Buyers stand to lose their earnest money if they jump ship to early in contract. An EMD gives sellers monetary assurance that a buyer won’t back out of the contract without valid cause in addition to agreeing to part ways with the deposit if they do.
Most contracts have a contingency period that allow buyers to walk away from a home and recover most of their EMD if unfavorable issues are uncovered during inspections, or if the buyer cannot qualify for financing.
But, if a buyer decides to cancel the contract for a reason not covered by a contract contingency, then ultimately the earnest money is generally forfeited to the seller.
Sellers very rarely accept offers without deposits and it is important to note the EMD funds used to open escrow upon an accepted offer apply toward the down payment and closing costs.
WHO MUCH EMD AM I REQUIRED TO PUT DOWN?
The earnest money amount will vary according to your area, seller and price of home you’re considering. The best way to determine local customs is to talk to an experienced real estate agent. Your earnest money deposit could range anywhere from 1-3% of the purchase price, however so much depends on the specific property, the competitiveness of the market and other market-specific factors.
A competitive market might mean you’ll need to put down a larger EMD to accompany your offer. Most agents agree that buyers should include an earnest money amount that will be taken seriously, but not so much that a buyer’s finances are at risk. It’s unlikely that you’ll lose your earnest money deposit, but it is important to protect yourself and your agent can help guide you through this process.
WHEN SUBMITTED, WHERE DOES MY EMD GO?
After your offer is accepted and both parties have signed the purchase agreement your deposit is required to be given to a third-party escrow agent, such as the title company, within 3 business days of acceptance via check or wire transfer.
After turning over the deposit, the funds are held in an escrow account until the home sale is in the final stages. Once everything is ready, the funds are released from escrow and then will applied to your down payment.
The terms of the contract decide where earnest money lands, if the contract is broken. Let’s say that a buyer’s contract has made the final purchase contingent on the results of an inspection. If the inspection reveals problems that are unacceptable to the buyer, the buyer can walk away from the home with his earnest money in tow. If the buyer backs out just due to a change of heart, the earnest money deposit will be transferred to the seller.

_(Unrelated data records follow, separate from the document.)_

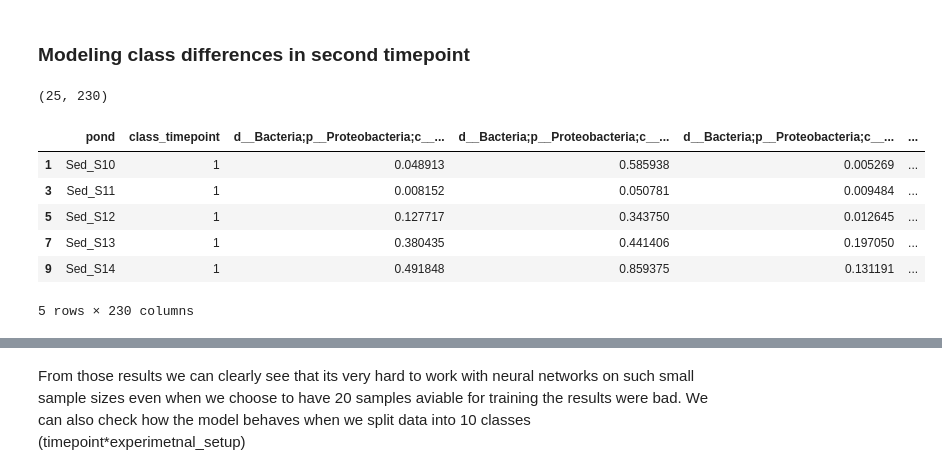
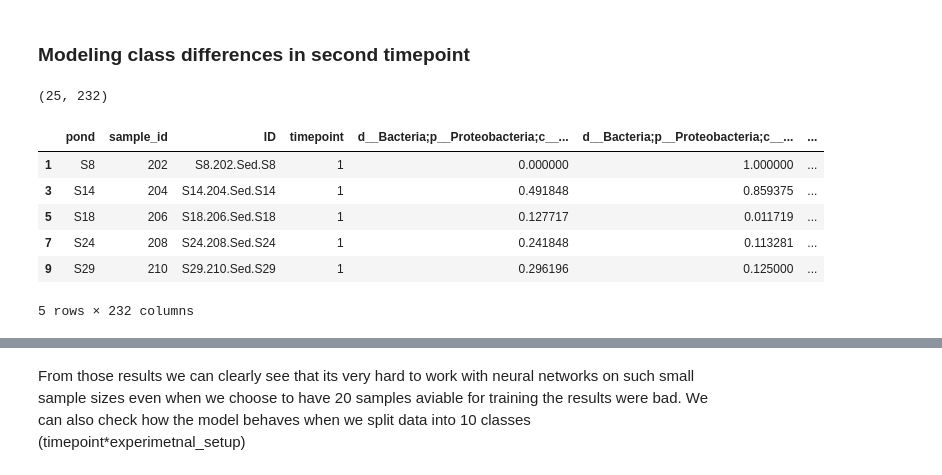
Before and after one commit to paq88/Fish_neural_network_classifier, a Jupyter notebook: sed_based/Sediment_1.ipynb, the cells around one changed output, grey strips where cells are left out. Cells and saved outputs as stored; diff of their text form; code cells hidden in the pictures.

```diff
--- a/sed_based/Sediment_1.ipynb
+++ b/sed_based/Sediment_1.ipynb
@@ -31,12 +43,8 @@ kf = KFold(n_splits=5, shuffle=True, random_state=111)
 # %%
-df = pd.read_csv('https://raw.githubusercontent.com/paq88/Fish_neural_network_classifier/refs/heads/main/sed_based/Data/sed_bacteria_merged.csv')
-predictors = df.columns[1:]
+predictors = df.columns[4:]
 print(f"number of predictors/bacteria famillies: {len(predictors)}")
 
-# adding collumn with timepoints
-classes = np.tile([0, 1], 25)
-df.insert(1,"class_timepoint",  classes)
-
+df['timepoint'] = LabelEncoder().fit_transform(df['timepoint'])
 # replacing NaN values with 0
 df.fillna(0, inplace=True)
 
@@ -241,18 +293,18 @@ We can see here that there is problem with overfitting and becouse that there is
 # %% [markdown]
 ### Modeling class differences in second timepoint
 # %%
-df_second_tp = df_norm[df_norm["class_timepoint"]==1]
+df_second_tp = df_norm[df_norm["timepoint"]==1]
 print(df_second_tp.shape)
 df_second_tp.head()
 # %% [output]
-(25, 230)
+(25, 232)
-|  | pond | class_timepoint | d__Bacteria;p__Proteobacteria;c__... | d__Bacteria;p__Proteobacteria;c__... | d__Bacteria;p__Proteobacteria;c__... | ... |
-| 1 | Sed_S10 | 1 | 0.048913 | 0.585938 | 0.005269 | ... |
-| 3 | Sed_S11 | 1 | 0.008152 | 0.050781 | 0.009484 | ... |
-| 5 | Sed_S12 | 1 | 0.127717 | 0.343750 | 0.012645 | ... |
-| 7 | Sed_S13 | 1 | 0.380435 | 0.441406 | 0.197050 | ... |
-| 9 | Sed_S14 | 1 | 0.491848 | 0.859375 | 0.131191 | ... |
+|  | pond | sample_id | ID | timepoint | d__Bacteria;p__Proteobacteria;c__... | d__Bacteria;p__Proteobacteria;c__... | ... |
+| 1 | S8 | 202 | S8.202.Sed.S8 | 1 | 0.000000 | 1.000000 | ... |
+| 3 | S14 | 204 | S14.204.Sed.S14 | 1 | 0.491848 | 0.859375 | ... |
+| 5 | S18 | 206 | S18.206.Sed.S18 | 1 | 0.127717 | 0.011719 | ... |
+| 7 | S24 | 208 | S24.208.Sed.S24 | 1 | 0.241848 | 0.113281 | ... |
+| 9 | S29 | 210 | S29.210.Sed.S29 | 1 | 0.296196 | 0.125000 | ... |
-5 rows × 230 columns
+5 rows × 232 columns
 # %%
 model3 = keras.Sequential()
 
```
Also changed, not shown: parts of 26 cells of this notebook, 1 other file.
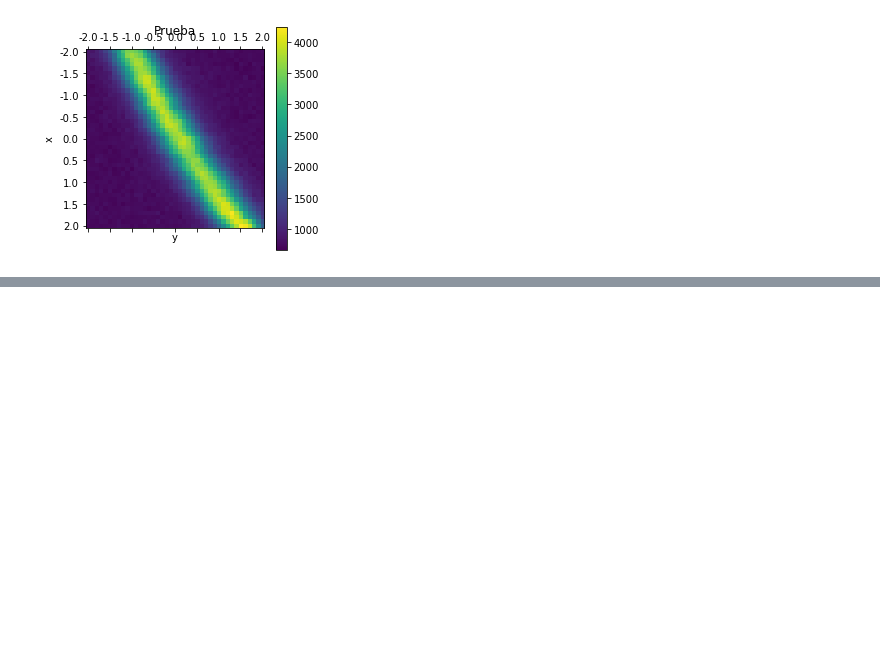
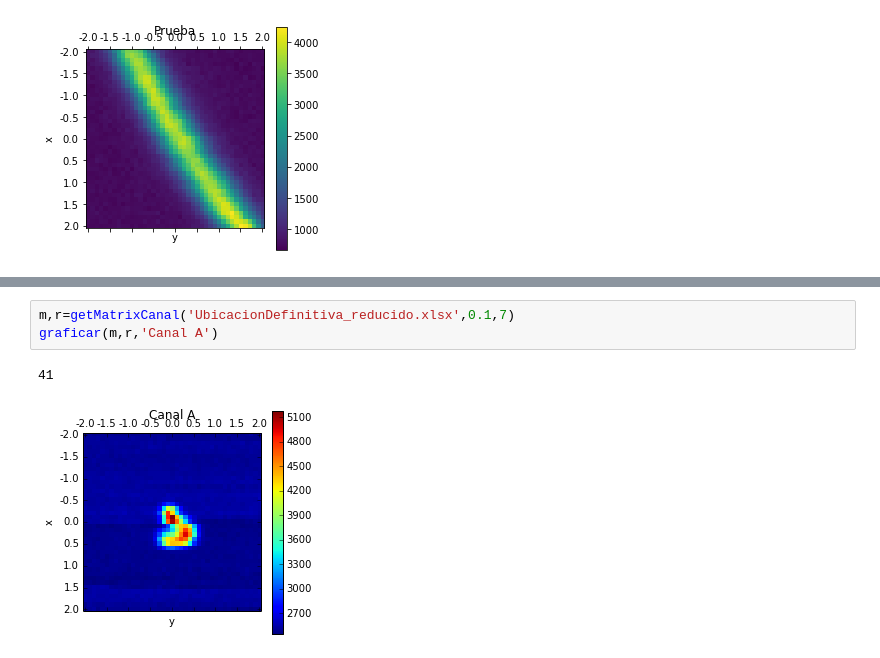
Before and after one commit to juannnesss/Tesis, a Jupyter notebook: Python/matrix.ipynb, the cells around one changed output, grey strips where cells are left out. Drawn from its saved outputs; the diff is of its cells as text; blank space fills up the shorter version.

```diff
--- a/Python/matrix.ipynb
+++ b/Python/matrix.ipynb
@@ -150,0 +157,6 @@ plt.show()
+# %%
+m,r=getMatrixCanal('UbicacionDefinitiva_reducido.xlsx',0.1,7)
+graficar(m,r,'Canal A')
+# %% [output]
+41
+[figure, added]
```
Also changed, not shown: parts of 5 cells of this notebook, 2 other files.
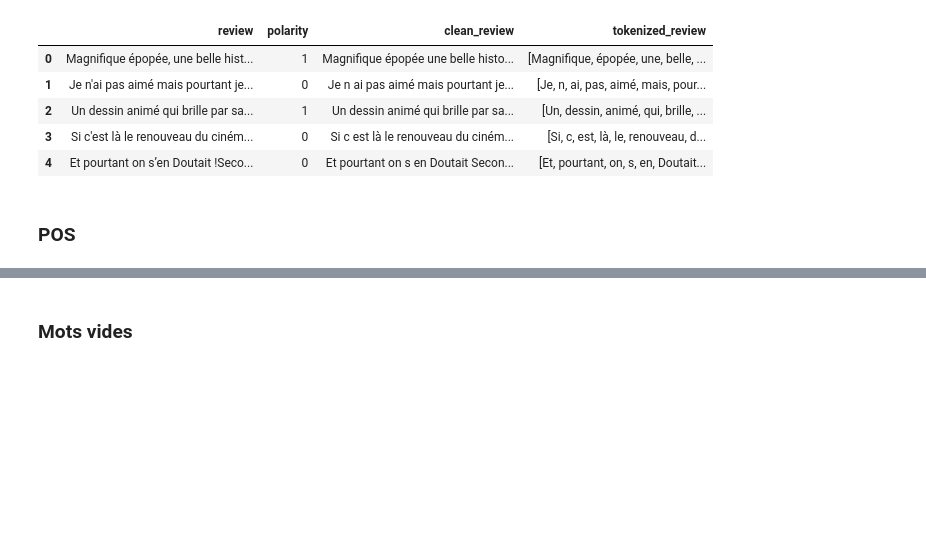
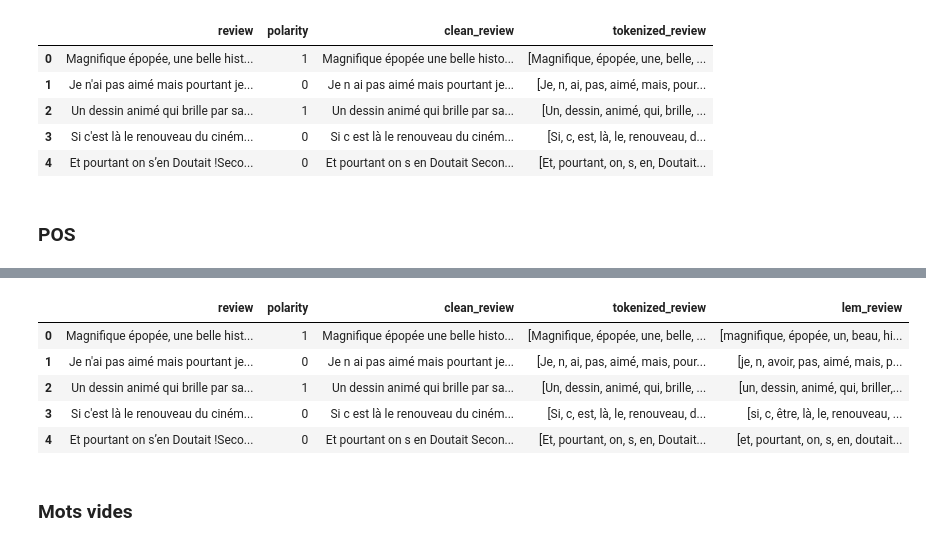
Before and after one commit to Vachonni/TrainingNLP, a Jupyter notebook: ConsortFormationNLP.ipynb, the cells around one changed output, grey strips where cells are left out. Drawn from its saved outputs; the diff is of its cells as text; code cells hidden in the pictures; blank space fills up the shorter version.

Commit message:
Ajout lemmatisation

```diff
--- a/ConsortFormationNLP.ipynb
+++ b/ConsortFormationNLP.ipynb
@@ -161,3 +171,0 @@ spacy.tokens.doc.Doc
-# %%
-test_data['POS_review'] = test_data['tokenized_review'].apply(lambda tokens: nltk.pos_tag(tokens))
-test_data.head()
@@ -168,0 +172,14 @@ LookupError:
+# %%
+import spacy
+from spacy_lefff import LefffLemmatizer, POSTagger
+from spacy.language import Language
+
+nlp = spacy.load('fr_core_news_sm')
+
+@Language.factory('french_lemmatizer')
+def create_french_lemmatizer(nlp, name):
+    return LefffLemmatizer(after_melt=True, default=True)
+
+@Language.factory('melt_tagger')
+def create_melt_tagger(nlp, name):
+    return POSTagger()
@@ -168,0 +188,7 @@ LookupError:
+# %%
+nlp = spacy.load('fr_core_news_sm')
+nlp.add_pipe('melt_tagger', after='parser')
+nlp.add_pipe('french_lemmatizer', after='melt_tagger')
+doc = nlp("Demain je travaille de très belle maison et tu es beau")
+for d in doc:
+    print(d.text, d.pos_, d._.melt_tagger, d._.lefff_lemma, d.tag_, d.lemma_)
@@ -168,0 +207,4 @@ LookupError:
+# %%
+doc = nlp("Demain je travaille de très belle maison et tu es beau")
+for d in doc:
+    print(d.text, d.pos_, d._.melt_tagger, d._.lefff_lemma, d.tag_, d.lemma_)
@@ -169,3 +232,13 @@ LookupError:
+# %%
+test_data['lem_review'] = test_data['clean_review'].apply(lambda rvw: [d._.lefff_lemma for d in nlp(rvw)])
+test_data.head()
+# %% [output]
+|  | review | polarity | clean_review | tokenized_review | lem_review |
+| 0 | Magnifique épopée, une belle hist... | 1 | Magnifique épopée une belle histo... | [Magnifique, épopée, une, belle, ... | [magnifique, épopée, un, beau, hi... |
+| 1 | Je n'ai pas aimé mais pourtant je... | 0 | Je n ai pas aimé mais pourtant je... | [Je, n, ai, pas, aimé, mais, pour... | [je, n, avoir, pas, aimé, mais, p... |
+| 2 | Un dessin animé qui brille par sa... | 1 | Un dessin animé qui brille par sa... | [Un, dessin, animé, qui, brille, ... | [un, dessin, animé, qui, briller,... |
+| 3 | Si c'est là le renouveau du ciném... | 0 | Si c est là le renouveau du ciném... | [Si, c, est, là, le, renouveau, d... | [si, c, être, là, le, renouveau, ... |
+| 4 | Et pourtant on s’en Doutait !Seco... | 0 | Et pourtant on s en Doutait Secon... | [Et, pourtant, on, s, en, Doutait... | [et, pourtant, on, s, en, doutait... |
 # %% [markdown]
 ### Mots vides
 # %%
```
Also changed, not shown: parts of 29 cells of this notebook.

Make sure to work with a reputable, experienced real estate agent when crafting your offer. A good contract with proper contingencies is essential in protecting your earnest money deposit.